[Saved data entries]
"""

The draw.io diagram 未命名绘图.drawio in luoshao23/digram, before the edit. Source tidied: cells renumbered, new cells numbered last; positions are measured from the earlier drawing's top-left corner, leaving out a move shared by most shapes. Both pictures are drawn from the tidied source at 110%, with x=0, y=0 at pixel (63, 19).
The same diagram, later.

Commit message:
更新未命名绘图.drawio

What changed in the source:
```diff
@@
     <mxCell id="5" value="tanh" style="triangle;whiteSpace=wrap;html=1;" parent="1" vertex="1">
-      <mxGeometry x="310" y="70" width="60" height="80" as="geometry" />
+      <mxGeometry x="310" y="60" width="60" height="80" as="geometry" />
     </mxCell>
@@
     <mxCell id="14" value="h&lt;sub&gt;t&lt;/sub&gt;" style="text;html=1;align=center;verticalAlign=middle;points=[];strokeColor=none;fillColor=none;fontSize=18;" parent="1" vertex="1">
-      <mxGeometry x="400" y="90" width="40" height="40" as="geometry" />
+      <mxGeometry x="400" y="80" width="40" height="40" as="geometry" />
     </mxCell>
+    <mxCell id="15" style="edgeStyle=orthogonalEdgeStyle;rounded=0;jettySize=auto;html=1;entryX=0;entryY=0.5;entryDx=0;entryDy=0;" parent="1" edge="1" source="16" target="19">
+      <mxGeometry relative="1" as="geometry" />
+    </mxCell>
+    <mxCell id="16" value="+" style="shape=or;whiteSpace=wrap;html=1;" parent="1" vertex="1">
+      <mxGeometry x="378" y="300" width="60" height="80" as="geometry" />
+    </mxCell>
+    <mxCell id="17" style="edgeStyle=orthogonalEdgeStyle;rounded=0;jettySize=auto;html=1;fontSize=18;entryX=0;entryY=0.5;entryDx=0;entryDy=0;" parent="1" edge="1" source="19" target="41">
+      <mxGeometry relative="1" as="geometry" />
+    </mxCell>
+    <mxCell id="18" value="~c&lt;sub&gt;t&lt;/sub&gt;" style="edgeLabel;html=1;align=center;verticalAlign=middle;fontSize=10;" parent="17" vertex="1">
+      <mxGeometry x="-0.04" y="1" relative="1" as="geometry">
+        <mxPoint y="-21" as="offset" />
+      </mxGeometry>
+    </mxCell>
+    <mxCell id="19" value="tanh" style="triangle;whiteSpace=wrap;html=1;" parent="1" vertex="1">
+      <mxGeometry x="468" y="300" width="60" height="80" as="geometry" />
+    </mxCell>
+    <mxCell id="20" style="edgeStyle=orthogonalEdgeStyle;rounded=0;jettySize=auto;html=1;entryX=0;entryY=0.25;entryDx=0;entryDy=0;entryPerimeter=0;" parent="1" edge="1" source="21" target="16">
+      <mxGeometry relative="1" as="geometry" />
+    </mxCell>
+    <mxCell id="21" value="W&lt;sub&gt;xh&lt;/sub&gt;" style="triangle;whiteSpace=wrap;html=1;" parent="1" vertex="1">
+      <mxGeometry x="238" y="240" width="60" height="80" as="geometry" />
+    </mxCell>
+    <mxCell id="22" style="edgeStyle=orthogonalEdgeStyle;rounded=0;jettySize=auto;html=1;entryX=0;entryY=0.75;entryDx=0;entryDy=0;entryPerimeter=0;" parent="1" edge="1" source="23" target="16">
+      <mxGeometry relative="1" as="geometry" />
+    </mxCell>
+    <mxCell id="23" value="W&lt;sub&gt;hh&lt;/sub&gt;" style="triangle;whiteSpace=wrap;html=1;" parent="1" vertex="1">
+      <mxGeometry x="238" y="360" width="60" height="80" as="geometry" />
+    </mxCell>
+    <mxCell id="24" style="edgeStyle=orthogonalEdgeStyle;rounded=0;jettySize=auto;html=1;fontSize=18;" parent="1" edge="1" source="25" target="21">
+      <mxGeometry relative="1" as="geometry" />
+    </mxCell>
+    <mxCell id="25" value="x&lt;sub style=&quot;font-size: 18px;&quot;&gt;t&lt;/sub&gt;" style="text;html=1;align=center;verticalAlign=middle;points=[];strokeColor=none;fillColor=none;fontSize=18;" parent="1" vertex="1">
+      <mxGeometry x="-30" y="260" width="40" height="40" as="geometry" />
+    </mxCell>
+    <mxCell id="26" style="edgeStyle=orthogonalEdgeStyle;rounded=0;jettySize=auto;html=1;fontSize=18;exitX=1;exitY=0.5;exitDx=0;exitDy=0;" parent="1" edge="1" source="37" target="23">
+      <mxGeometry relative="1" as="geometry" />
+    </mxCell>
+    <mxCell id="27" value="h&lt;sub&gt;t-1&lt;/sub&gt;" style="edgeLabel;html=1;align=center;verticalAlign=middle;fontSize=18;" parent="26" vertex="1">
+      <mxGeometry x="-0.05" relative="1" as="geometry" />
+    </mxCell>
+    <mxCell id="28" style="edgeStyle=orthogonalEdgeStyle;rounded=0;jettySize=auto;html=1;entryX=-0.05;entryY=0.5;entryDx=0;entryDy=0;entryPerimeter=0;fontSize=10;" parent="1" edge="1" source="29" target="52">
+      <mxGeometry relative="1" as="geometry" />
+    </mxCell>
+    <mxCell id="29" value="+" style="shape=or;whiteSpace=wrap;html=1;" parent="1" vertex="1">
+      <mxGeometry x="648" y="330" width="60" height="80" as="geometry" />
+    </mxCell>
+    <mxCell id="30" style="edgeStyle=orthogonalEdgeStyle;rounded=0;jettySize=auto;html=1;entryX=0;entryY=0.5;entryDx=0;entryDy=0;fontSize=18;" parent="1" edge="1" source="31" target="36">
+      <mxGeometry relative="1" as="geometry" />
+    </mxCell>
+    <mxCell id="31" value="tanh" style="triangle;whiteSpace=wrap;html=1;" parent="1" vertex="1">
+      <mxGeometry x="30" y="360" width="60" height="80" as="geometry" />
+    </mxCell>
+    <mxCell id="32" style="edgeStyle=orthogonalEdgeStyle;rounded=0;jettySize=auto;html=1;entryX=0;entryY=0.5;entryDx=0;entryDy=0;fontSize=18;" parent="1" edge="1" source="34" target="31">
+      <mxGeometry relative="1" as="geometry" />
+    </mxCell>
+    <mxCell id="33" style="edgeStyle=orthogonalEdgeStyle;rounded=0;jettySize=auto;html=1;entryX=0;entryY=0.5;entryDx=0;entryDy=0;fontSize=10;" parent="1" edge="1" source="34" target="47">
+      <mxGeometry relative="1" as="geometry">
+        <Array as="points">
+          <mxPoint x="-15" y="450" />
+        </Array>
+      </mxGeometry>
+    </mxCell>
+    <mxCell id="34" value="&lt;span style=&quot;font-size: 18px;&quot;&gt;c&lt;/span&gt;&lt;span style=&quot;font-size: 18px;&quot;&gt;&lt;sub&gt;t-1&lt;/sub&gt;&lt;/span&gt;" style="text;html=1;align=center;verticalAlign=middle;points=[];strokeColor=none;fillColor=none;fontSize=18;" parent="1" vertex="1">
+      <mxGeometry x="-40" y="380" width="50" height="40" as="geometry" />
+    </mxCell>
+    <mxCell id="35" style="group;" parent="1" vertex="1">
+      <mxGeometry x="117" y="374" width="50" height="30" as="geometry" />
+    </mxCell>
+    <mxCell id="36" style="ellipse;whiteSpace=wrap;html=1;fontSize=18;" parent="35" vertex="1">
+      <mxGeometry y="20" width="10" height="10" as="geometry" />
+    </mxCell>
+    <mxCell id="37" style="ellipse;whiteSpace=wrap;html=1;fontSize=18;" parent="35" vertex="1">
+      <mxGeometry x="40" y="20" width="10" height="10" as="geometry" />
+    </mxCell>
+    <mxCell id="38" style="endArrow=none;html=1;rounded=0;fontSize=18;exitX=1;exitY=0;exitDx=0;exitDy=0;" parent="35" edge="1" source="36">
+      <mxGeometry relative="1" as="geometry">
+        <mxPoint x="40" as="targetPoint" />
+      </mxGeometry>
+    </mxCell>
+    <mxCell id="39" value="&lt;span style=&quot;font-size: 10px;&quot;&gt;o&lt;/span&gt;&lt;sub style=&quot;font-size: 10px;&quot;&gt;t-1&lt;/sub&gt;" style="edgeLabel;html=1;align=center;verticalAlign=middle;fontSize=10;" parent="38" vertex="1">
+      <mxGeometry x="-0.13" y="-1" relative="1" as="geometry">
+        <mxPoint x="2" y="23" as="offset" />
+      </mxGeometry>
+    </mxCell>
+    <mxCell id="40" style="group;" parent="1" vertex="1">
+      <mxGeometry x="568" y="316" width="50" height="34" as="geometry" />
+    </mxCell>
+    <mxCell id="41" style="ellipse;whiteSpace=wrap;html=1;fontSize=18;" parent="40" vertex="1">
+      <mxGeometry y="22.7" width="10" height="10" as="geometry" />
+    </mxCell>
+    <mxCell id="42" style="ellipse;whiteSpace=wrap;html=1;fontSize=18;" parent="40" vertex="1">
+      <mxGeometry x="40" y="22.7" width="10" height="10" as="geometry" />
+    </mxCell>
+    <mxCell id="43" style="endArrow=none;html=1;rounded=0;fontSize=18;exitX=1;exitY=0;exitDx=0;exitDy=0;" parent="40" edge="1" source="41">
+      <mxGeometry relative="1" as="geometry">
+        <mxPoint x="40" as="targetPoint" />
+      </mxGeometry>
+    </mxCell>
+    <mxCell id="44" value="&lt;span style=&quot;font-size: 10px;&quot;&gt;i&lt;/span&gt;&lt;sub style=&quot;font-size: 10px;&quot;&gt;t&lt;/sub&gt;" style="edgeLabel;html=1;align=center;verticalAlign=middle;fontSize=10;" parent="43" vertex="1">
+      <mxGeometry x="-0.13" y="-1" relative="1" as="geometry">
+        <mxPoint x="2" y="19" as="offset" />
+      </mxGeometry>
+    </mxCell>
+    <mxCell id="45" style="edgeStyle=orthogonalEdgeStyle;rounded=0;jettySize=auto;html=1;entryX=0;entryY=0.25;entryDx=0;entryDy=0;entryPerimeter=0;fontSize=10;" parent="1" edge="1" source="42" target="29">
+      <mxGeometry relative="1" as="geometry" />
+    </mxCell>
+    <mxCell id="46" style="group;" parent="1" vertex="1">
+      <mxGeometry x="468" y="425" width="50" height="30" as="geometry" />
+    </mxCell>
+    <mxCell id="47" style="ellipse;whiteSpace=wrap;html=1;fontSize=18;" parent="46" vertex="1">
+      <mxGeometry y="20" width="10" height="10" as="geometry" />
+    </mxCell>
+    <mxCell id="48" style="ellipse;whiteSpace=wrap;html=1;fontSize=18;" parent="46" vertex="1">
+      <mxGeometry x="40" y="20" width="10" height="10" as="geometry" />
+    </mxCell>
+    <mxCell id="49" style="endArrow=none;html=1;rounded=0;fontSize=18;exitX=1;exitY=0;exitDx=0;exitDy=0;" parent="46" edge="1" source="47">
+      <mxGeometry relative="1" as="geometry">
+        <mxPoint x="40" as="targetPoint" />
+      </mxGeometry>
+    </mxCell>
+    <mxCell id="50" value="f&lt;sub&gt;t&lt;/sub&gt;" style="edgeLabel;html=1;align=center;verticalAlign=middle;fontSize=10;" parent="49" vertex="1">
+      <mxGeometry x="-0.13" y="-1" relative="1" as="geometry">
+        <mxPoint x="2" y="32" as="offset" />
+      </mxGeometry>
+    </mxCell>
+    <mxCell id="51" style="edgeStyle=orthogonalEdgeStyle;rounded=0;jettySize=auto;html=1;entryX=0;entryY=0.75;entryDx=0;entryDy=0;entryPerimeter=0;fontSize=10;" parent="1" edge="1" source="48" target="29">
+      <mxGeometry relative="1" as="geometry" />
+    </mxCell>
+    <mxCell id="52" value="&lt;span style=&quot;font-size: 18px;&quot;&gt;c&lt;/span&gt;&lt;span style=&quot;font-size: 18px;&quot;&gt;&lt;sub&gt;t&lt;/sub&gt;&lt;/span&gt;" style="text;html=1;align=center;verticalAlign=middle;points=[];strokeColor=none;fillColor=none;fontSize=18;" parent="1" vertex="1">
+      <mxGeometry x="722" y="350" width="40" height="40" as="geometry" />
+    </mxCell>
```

"""

__What is expected__: Report only the number of lines, among the records above, that contain the word "entryPerimeter".

__Solution to this task__: 5